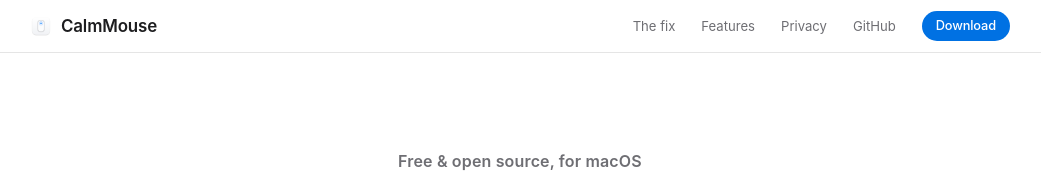
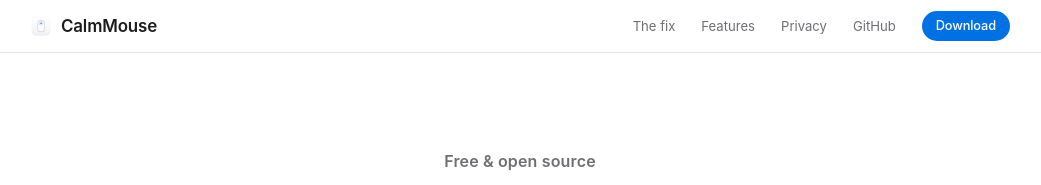
Before and after one commit to Malik1942/CalmMouse, a website built with Vite: page website/index.html in a window 1280 px wide. Shown: the top 185 px of the page, without its empty margins (120-1161 px from the left). Built offline with nearby package versions, Linux system fonts and the light colour scheme.

Commit message:
Drop the redundant macOS mention from the hero eyebrow
The tagline immediately below already says the product is for macOS.

```diff
--- a/website/index.html
+++ b/website/index.html
@@ -34,7 +34,7 @@
     </nav>
 
     <header class="hero" id="top">
-      <p class="hero-eyebrow reveal">Free &amp; open source, for macOS</p>
+      <p class="hero-eyebrow reveal">Free &amp; open source</p>
       <h1 class="hero-title reveal">CalmMouse</h1>
       <p class="hero-tagline reveal">Magic&nbsp;Mouse UX fixes for macOS.</p>
       <p class="hero-statement reveal">
```
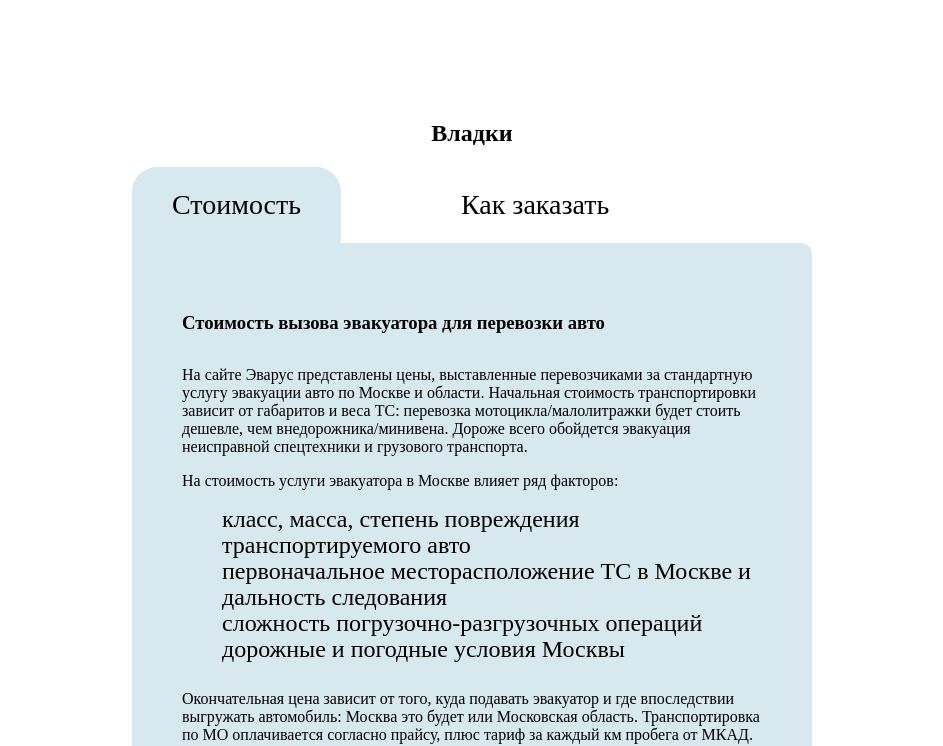
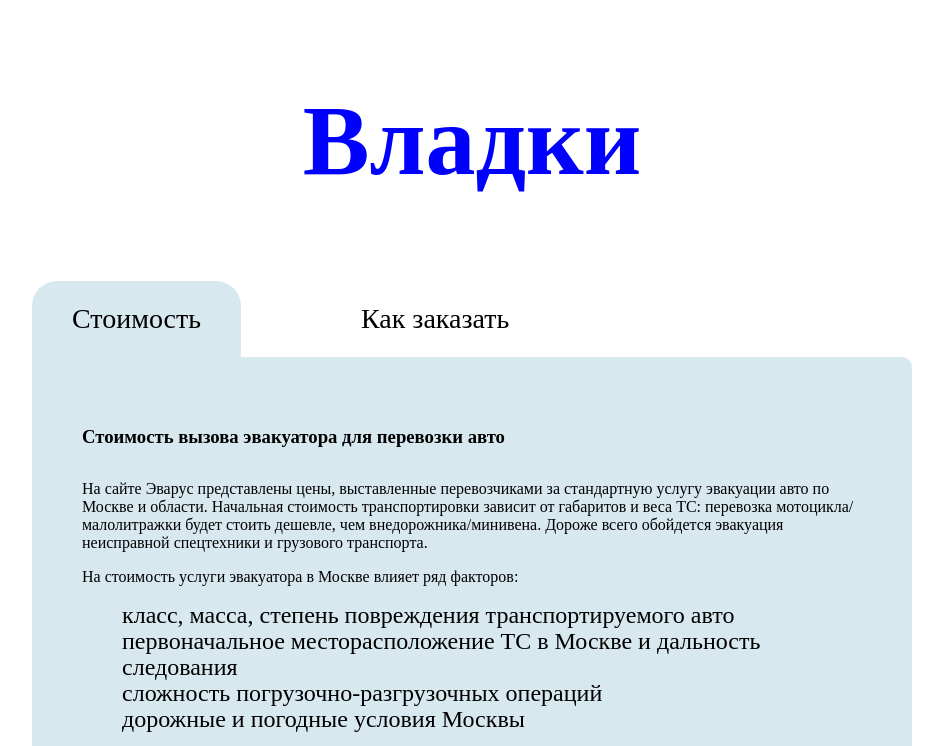
Before and after one commit to YaliLyubov/tabs-pattern, a plain HTML site: page index.html in a window 1280 px wide. Both pictures are taken after a click on the element "Стоимость". Shown: the top 746 px of the page, without its empty margins (168-1111 px from the left). Drawn offline with Linux system fonts and the light colour scheme.

Commit message:
add js scripts

```diff
--- a/css/style.css
+++ b/css/style.css
@@ -3,9 +3,12 @@ body{
 }
 h1{
     text-align: center;
+    color: blue;
+    font-size: 100px;
+    font-family: 'Times New Roman', Times, serif;
 }
 .price {
-  padding: 100px 300px;
+  padding: 0 200px 20px;
   position: relative;
 }
 .list {
--- a/index.html
+++ b/index.html
@@ -96,6 +96,6 @@
       </div>
     </section>
 
-    <script></script>
+    <script src="./script.js"></script>
 </body>
 </html>
--- /dev/null
+++ b/script.js
@@ -0,0 +1,13 @@
+const tabs = document.querySelectorAll('.tab');
+const tabContent = document.querySelectorAll('.tab_content');
+
+tabs.forEach(tab => {
+  tab.addEventListener('click', () => {
+    const tabId = tab.dataset.tab;
+
+    tabs.forEach(tab => tab.classList.remove('active'));
+    tabContent.forEach(content => content.classList.remove('active'));
+    tab.classList.add('active');
+    document.getElementById(tabId).classList.add('active');
+  });
+});
```
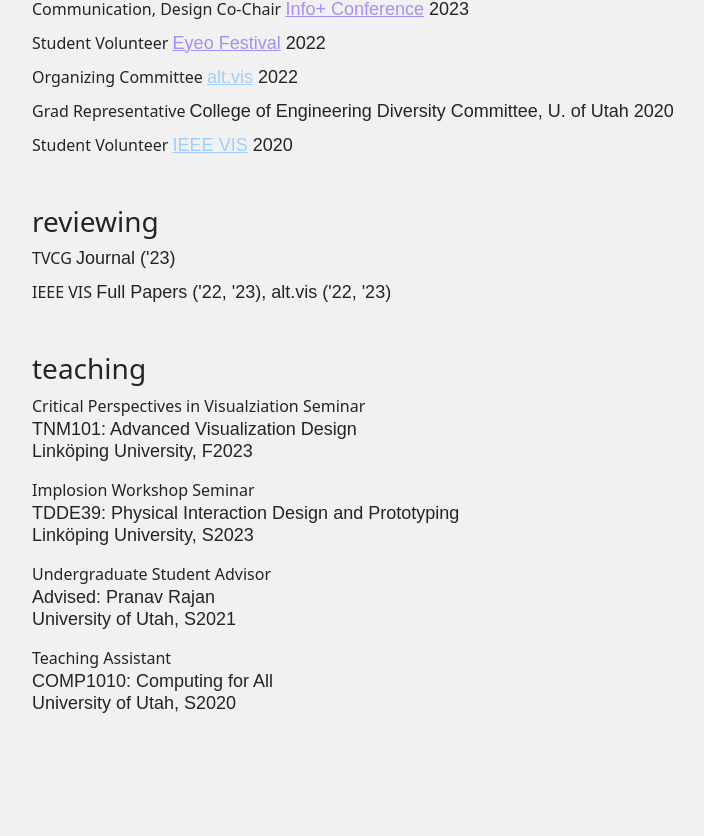
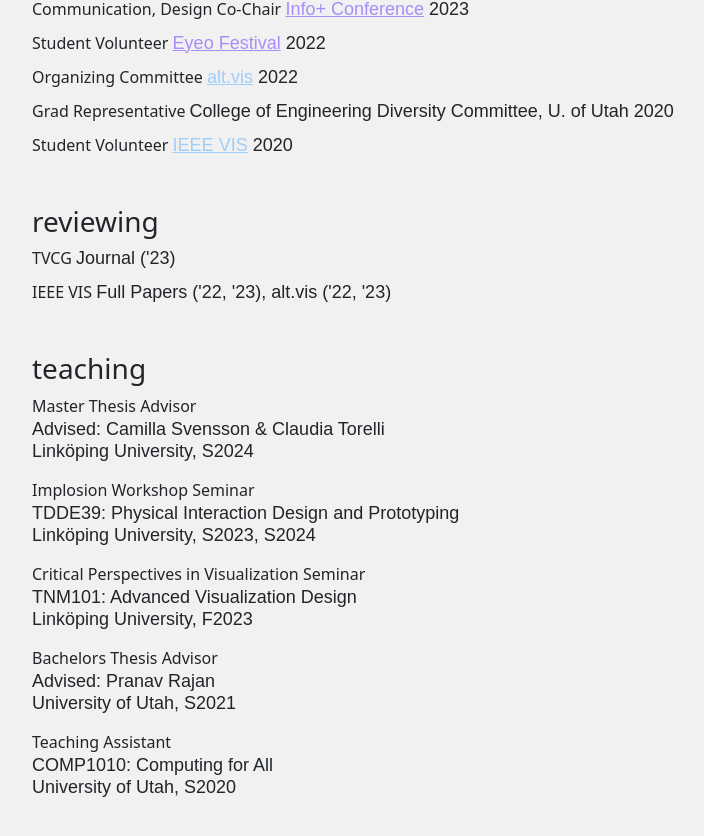
Before and after one commit to gotdairyya/gotdairyya.github.io, a Jekyll site: the page built from cv.md, in a window 1280 px wide and 900 px high, scrolled down 2619 px. Shown: the top 836 px of the window, without its empty margins (50-754 px from the left). Built offline with Jekyll 4.4.1, drawn with Linux system fonts in a browser that asks for light colours; some web fonts are replaced.

Commit message:
Update teaching

```diff
--- a/_data/teaching.yml
+++ b/_data/teaching.yml
@@ -7,14 +7,19 @@
   course: "Advised: Pranav Rajan"
   year: 2021
   semester: S2021
-  role: Undergraduate Student Advisor
+  role: Bachelors Thesis Advisor
 - school: Linköping University
   course: "TDDE39: Physical Interaction Design and Prototyping"
-  year: 2023
-  semester: S2023
+  year: 2024
+  semester: S2023, S2024
   role: Implosion Workshop Seminar
 - school: Linköping University
   course: "TNM101: Advanced Visualization Design"
   year: 2023
   semester: F2023
-  role: Critical Perspectives in Visualziation Seminar
+  role: Critical Perspectives in Visualization Seminar
+- school: Linköping University
+  course: "Advised: Camilla Svensson & Claudia Torelli"
+  year: 2024
+  semester: S2024
+  role: Master Thesis Advisor
```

__________________________________________________

--- Work task ---
Note each line above that contains "index" and copy it out.

--- Task answer ---
Before and after one commit to Malik1942/CalmMouse, a website built with Vite: page website/index.html in a window 1280 px wide. Shown: the top 185 px of the page, without its empty margins (120-1161 px from the left). Built offline with nearby package versions, Linux system fonts and the light colour scheme.
--- a/website/index.html
+++ b/website/index.html
Before and after one commit to YaliLyubov/tabs-pattern, a plain HTML site: page index.html in a window 1280 px wide. Both pictures are taken after a click on the element "Стоимость". Shown: the top 746 px of the page, without its empty margins (168-1111 px from the left). Drawn offline with Linux system fonts and the light colour scheme.
--- a/index.html
+++ b/index.html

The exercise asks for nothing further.